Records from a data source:
>>

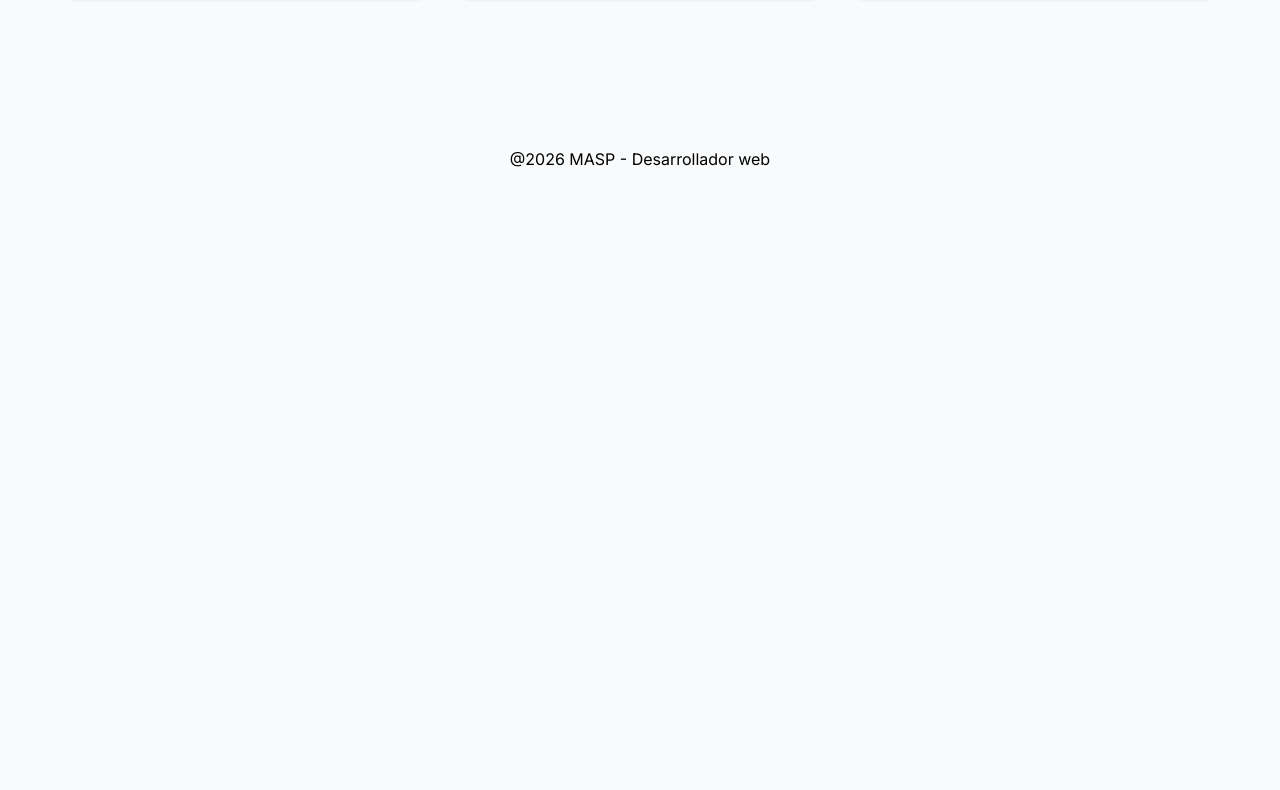
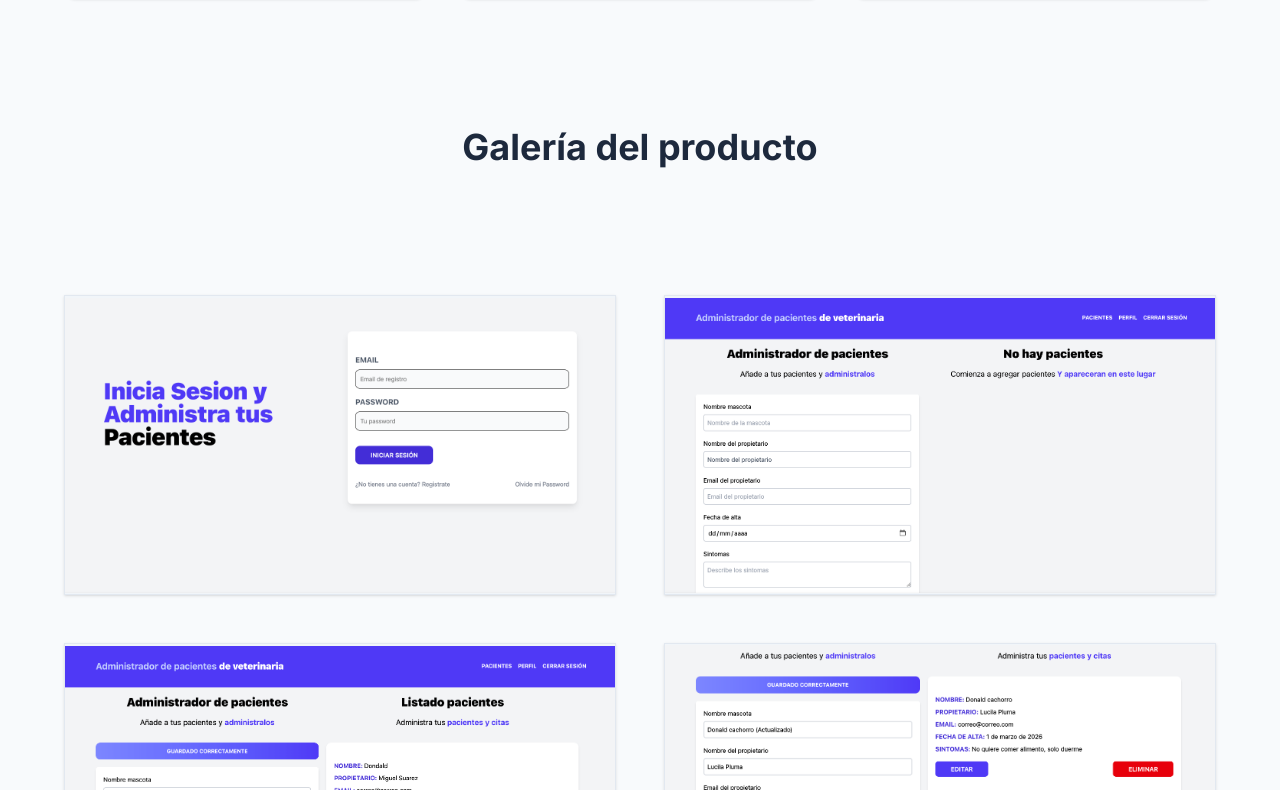
Before and after one commit to Luismy-182/MASP, a React (Vite) app: page /proyecto/apv in a window 1280 px wide. Shown: the part 3850-4640 px from the top of the page. Before the commit the page ends 4041 px from the top, so only its background shows below. Built offline with nearby package versions, Linux system fonts and the light colour scheme.

Commit message:
iniciando  el modal  de galeria

```diff
--- /dev/null
+++ b/src/components/ImageModal.jsx
@@ -0,0 +1,13 @@
+import React from 'react'
+
+const ImageModal = ({imagen}) => {
+    console.log('mostrando modal..');
+
+  return (
+    <div>
+
+    </div>
+  )
+}
+
+export default ImageModal
--- /dev/null
+++ b/src/components/ProjectGalery.jsx
@@ -0,0 +1,52 @@
+import ImageModal from './ImageModal'
+import { useState } from 'react';
+
+const ProjectGalery = ({ galery }) => {
+    //state para saber que imagen picaron
+    const [selectedImage, setSelectedImage] = useState(null);
+
+
+
+
+
+    return (
+
+        <>
+            {selectedImage && (
+                <ImageModal
+                    imagen={selectedImage}
+                    onClose={() => setSelectedImage(null)}
+                />
+            )}
+            <section className="my-24 md:my-32">
+                <div className="max-w-6xl mx-auto">
+                    <h2 className='text-slate-800 font-bold text-2xl md:text-4xl text-center'>Galería del producto</h2>
+                    <div className="grid md:grid-cols-2 gap-12 rounded-xl mt-24 md:mt-32 ">
+                        {
+                            galery.map((picture, index) => {
+                                return (
+                                    <div key={index} className="shadow-sm hover:shadow-lg hover:cursor-pointer  w-full border border-slate-200 bg-white hover:scale-105 transition-all duration-300 overflow-hidden
+                                    h-62.5 md:h-75
+                                "
+                                        onClick={e => {
+                                            return setSelectedImage(picture);
+                                        }}
+                                    >
+                                        <img src={picture} alt={`preview-${index}`} className='w-full object-contain bg-slate-100 h-full'
+
+                                        />
+
+                                    </div>
+
+                                )
+                            }
+                            )
+                        }
+                    </div>
+                </div>
+            </section>
+        </>
+    )
+}
+
+export default ProjectGalery
--- a/src/paginas/ProjectDetail.jsx
+++ b/src/paginas/ProjectDetail.jsx
@@ -2,6 +2,7 @@ import { useParams } from "react-router-dom";
 import { listaProyectos } from '../helpers/projectData';
 import { Link } from 'react-router-dom';
 import { tagColors } from "../helpers/tagColors";
+import ProjectGalery from "../components/ProjectGalery";
 import {
     ShoppingCart,
     ShieldCheck,
@@ -288,8 +289,7 @@ const ProjectDetail = () => {
 
                 </div>
             </section>
-
-
+            <ProjectGalery  galery={images}/>
         </>
     )
 }
```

<<

◆ **Work instruction**
Lines in the data that include the word "null" should all be copied.

◆ **Output below**
--- /dev/null
--- /dev/null
+    const [selectedImage, setSelectedImage] = useState(null);
+                    onClose={() => setSelectedImage(null)}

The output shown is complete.